10. Palmaris muscle
You probably have this muscle, but there’s also a decent chance you might not. The palmaris muscle is long and thin, and it goes from your elbow down to your wrist. Discover Magazine says scientists think we probably used this muscle to help us hang from trees and climb. Today, it might help you with wrist function, but it doesn’t really have much of a purpose beyond this. And a study performed by the Ulster Medical Society found 49 people out of 300 were missing one palmaris muscle, and 26 people were missing both. Clearly, you can do just fine without it.
Next: If you’ve ever bruised this part of your body, you probably wished you didn’t have it.
Remember your first time skiing, skateboarding, or rollerblading? When you landed flat on your rear end and couldn’t sit right for days, you most likely injured your tailbone. Spine-health says your tailbone is actually an arrangement of multiple bones that sit right at the bottom of your spine. So, why don’t you need this body part anymore? You guessed it — we no longer have anything related to a tail. Your tailbone isn’t totally useless, though — it helps the pelvis function normally and gives you balance when you’re sitting. Other than that, it doesn’t serve much of a purpose.
Next: This bodily response isn’t really helping you out.
Goosebumps aren’t necessarily a body part, but they’re still a weird biological feature with no point. Scientific American explains goosebumps happen when the mini muscles around each of your body hairs contract, they create a depression on the skin’s surface and cause the hair to stand up. You’ve probably had this happen if you’ve ever jumped in a freezing cold pool or if you’ve been nervous before making a speech — adrenaline can trigger this reaction to occur. In animals, they really do serve a purpose. Goosebumps can help them retain heat in the cold. We don’t have enough hair for that to matter, however.

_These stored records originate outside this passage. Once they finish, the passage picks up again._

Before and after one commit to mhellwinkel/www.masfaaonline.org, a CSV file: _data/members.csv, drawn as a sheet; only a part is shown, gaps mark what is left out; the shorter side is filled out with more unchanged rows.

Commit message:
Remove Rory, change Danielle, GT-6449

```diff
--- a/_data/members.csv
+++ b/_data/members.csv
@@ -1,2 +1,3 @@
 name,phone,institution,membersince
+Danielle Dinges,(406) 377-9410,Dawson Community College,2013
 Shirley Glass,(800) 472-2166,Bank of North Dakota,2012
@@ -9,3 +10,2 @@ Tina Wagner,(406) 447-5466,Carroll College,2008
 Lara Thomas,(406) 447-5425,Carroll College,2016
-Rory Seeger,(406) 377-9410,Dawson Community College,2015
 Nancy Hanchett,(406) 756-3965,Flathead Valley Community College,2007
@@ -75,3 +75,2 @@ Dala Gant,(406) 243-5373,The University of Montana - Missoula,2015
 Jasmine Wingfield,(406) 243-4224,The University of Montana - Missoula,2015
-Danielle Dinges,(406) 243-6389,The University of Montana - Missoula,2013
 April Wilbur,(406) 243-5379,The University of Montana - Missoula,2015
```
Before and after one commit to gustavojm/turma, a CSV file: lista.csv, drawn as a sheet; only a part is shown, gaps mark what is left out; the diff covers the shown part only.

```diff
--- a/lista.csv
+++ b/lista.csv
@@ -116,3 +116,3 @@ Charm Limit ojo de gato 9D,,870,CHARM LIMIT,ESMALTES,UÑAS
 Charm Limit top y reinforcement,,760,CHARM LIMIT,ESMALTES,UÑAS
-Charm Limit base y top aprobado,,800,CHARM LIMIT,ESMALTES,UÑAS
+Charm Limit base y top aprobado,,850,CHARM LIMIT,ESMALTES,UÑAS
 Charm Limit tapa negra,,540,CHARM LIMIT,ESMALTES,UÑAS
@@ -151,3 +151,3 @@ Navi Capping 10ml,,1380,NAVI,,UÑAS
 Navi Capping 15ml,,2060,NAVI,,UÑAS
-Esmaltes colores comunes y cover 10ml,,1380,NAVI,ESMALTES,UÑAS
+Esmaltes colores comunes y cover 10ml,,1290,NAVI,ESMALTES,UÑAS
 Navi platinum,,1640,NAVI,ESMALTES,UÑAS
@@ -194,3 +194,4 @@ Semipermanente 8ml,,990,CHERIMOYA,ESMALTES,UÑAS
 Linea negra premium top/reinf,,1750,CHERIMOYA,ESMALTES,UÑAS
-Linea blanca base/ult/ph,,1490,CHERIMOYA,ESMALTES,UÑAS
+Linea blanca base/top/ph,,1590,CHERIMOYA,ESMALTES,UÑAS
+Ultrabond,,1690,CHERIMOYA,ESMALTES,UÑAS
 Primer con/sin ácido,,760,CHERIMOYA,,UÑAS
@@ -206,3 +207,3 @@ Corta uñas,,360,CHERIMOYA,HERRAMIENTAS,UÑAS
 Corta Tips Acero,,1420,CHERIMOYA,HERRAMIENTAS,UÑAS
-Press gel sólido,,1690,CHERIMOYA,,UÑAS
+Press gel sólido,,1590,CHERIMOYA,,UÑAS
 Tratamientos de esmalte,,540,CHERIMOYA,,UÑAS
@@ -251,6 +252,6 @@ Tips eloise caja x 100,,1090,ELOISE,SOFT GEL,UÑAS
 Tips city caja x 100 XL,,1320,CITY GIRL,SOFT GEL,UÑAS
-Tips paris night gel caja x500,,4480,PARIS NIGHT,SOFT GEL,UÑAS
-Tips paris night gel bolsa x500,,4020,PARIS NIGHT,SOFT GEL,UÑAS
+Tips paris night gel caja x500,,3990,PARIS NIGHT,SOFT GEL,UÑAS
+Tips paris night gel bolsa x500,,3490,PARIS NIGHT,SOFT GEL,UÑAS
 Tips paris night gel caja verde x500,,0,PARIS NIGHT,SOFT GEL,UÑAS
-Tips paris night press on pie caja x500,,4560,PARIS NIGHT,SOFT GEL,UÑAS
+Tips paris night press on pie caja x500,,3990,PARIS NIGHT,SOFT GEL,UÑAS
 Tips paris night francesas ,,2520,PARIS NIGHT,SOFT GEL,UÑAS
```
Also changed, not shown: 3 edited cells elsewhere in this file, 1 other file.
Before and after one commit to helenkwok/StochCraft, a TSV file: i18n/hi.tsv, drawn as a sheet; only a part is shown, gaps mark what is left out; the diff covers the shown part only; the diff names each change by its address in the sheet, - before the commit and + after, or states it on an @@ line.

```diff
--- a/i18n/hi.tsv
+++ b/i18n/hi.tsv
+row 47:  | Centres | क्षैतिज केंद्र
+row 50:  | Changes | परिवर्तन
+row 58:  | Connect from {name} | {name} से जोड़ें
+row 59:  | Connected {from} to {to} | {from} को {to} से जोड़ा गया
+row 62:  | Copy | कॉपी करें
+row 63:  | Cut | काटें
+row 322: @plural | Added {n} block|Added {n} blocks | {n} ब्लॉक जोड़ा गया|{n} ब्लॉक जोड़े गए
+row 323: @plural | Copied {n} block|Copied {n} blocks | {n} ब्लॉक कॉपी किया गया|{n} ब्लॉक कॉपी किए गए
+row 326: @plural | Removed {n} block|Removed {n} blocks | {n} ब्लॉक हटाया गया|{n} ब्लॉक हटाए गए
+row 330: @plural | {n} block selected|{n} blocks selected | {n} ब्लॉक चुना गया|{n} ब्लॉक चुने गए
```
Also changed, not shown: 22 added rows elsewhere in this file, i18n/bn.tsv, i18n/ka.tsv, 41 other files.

Next: Men, these serve you no purpose.
13. Male nipples
Not to be obvious, but the reason behind this body part making the list is pretty clear. Men really have no use for nipples, so why are they born with them in the first place? Verywell reminds us when in the womb, all embryos start as females, causing men to develop them. While they have no functional use, it’s important to remember men do still have breast tissue, which means they can develop cancer in the area. In some cases, if a man’s hormones are affected, he can produce breast milk as well.
Next: You look at this every day — and yet, you don’t need it.
Ever wonder what the groove between your nose and mouth is for? That’s your philtrum — it’s a small depression surrounded with ridges you’ve probably never thought much about. While you really have no use for it now, Medical Daily explains scientists have finally figured out why it’s there in the first place. This is where the face connects in the womb. You need the indentation so your face can develop evenly. If your face fails to fuse symmetrically on both sides as you’re developing, this is how a cleft palate forms. After you’re born, though, your philtrum serves absolutely no purpose.
Next: You use this body part all the time, but if you were to remove it, you’d be totally functional.
15. Pinky toe
You use it every single day, but you’ll be surprised to know you’d be just fine without your pinky toe. Dr. Anish Kadakia tells Popular Science we have toes because the primates we descended from used their feet for grabbing and climbing, but we clearly no longer need them for this purpose — and this is especially true for the smallest toe of the bunch. You do, however, need the five long bones that connect your toes to the middle of your foot. These are kind of like knuckles, and without them, you’d have a hard time doing pretty much anything on your feet.